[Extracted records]
§

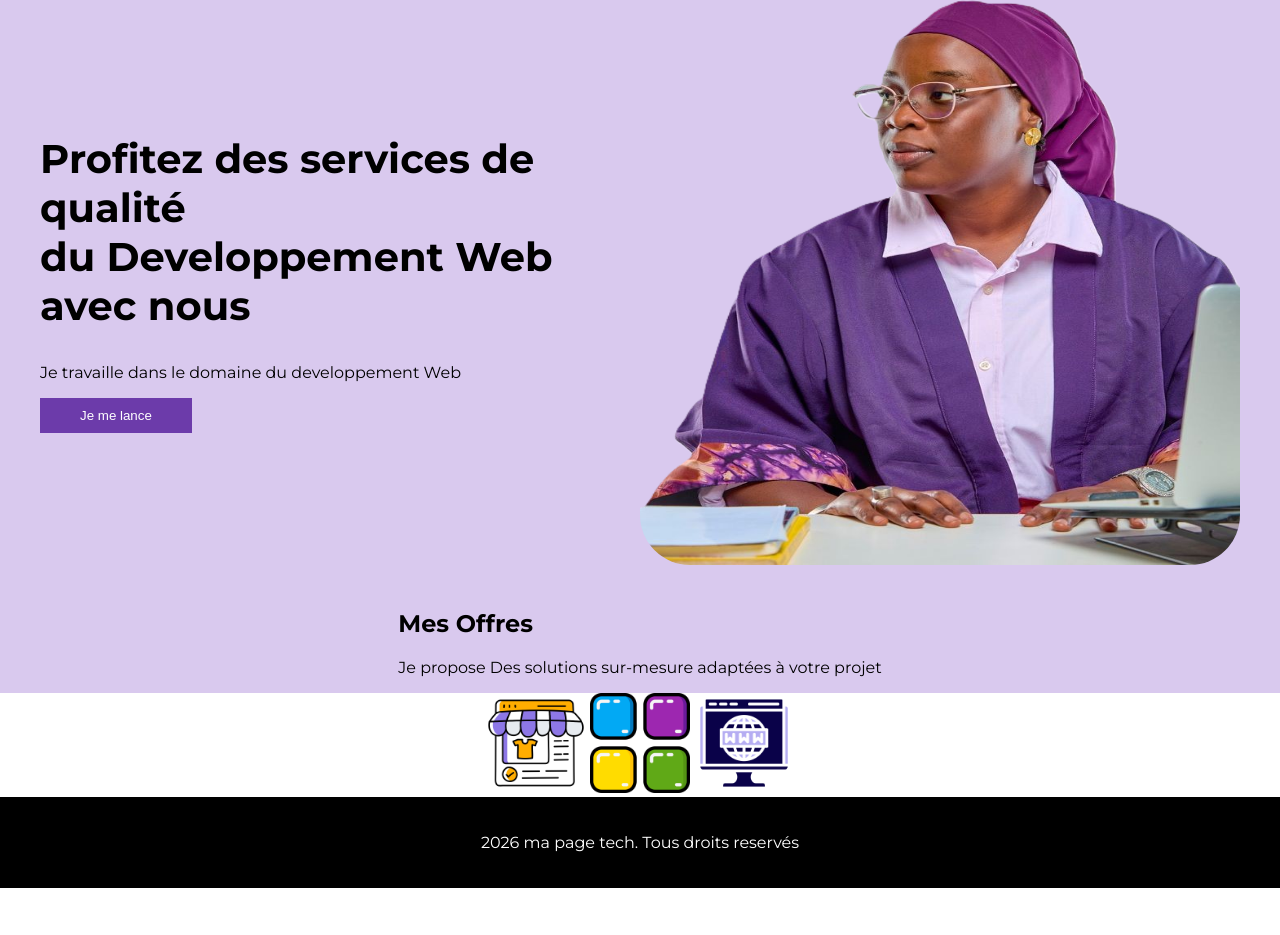
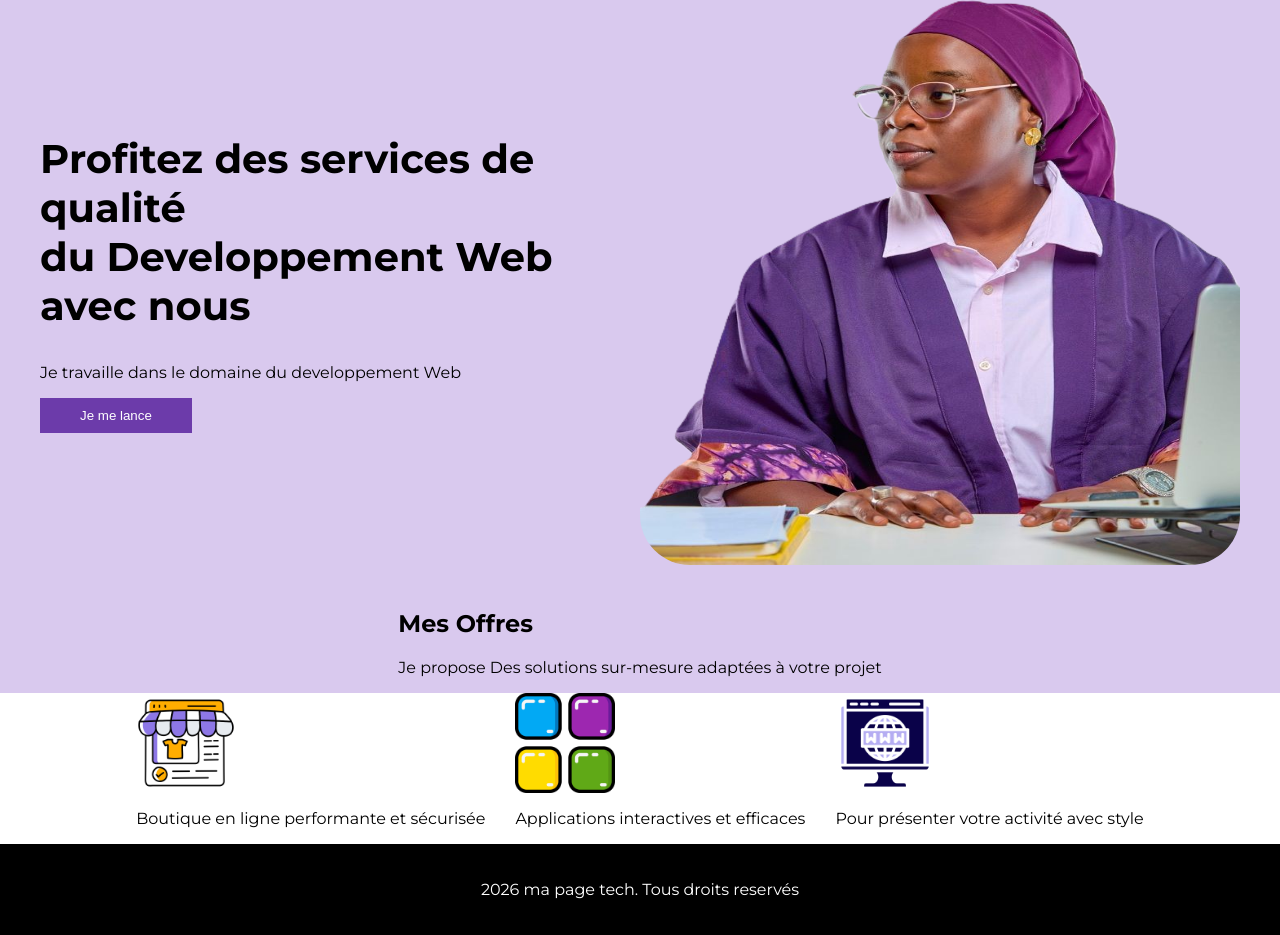
Before and after one commit to gpka86/AbdoulayeTech, a plain HTML site: page index.html in a window 1280 px wide. Shown: the part 217-1152 px from the top of the page. Before the commit the page ends 1105 px from the top, so only its background shows below. Drawn offline with Linux system fonts and the light colour scheme.

Commit message:
styliser les logo

```diff
--- a/index.html
+++ b/index.html
@@ -50,15 +50,22 @@
                 </div>
                 </section>
                     <section class="Mesprestations">
-
                         <div class="Prestations">
+                            <div class="logo1">
                             <img src="Images/e-commerce-website.png" alt="Logo ecommerce">
+                            <p> Boutique en ligne performante et sécurisée</p>
+                    </div>
+                    <div class="logo2">
                         <img src="Images/apps.png" alt="Logo webapp">
+                        <p> Applications interactives et efficaces </p>
+                    </div>
+                    <div class="logo3">
                         <img src="Images/website.png" alt="Logo vitrine">
+                        <p> Pour présenter votre activité avec style</p>
+                </div>
+                </div>
 
 
-
-            </div>
 
 
 
--- a/styles.css
+++ b/styles.css
@@ -70,11 +70,14 @@ header .contact a {
 }
 .Mesprestations{
     display: flex;
-    justify-content: center;
+    justify-content:center;
     gap: 150;
-    }
-.Mesprestations .Prestations img{
+ }
+ .Mesprestations .Prestations img{
     width: 100px;
-
-    justify-content: space-between;
+    display: flex;
+ }
+.Prestations{
+    display: flex;
+    gap: 30px;
 }
```
Lines whose indentation alone changed are shown as unchanged.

§

Each line of the entries above that includes the string "class" should be copied out.

                     <section class="Mesprestations">
                         <div class="Prestations">
+                            <div class="logo1">
+                    <div class="logo2">
+                    <div class="logo3">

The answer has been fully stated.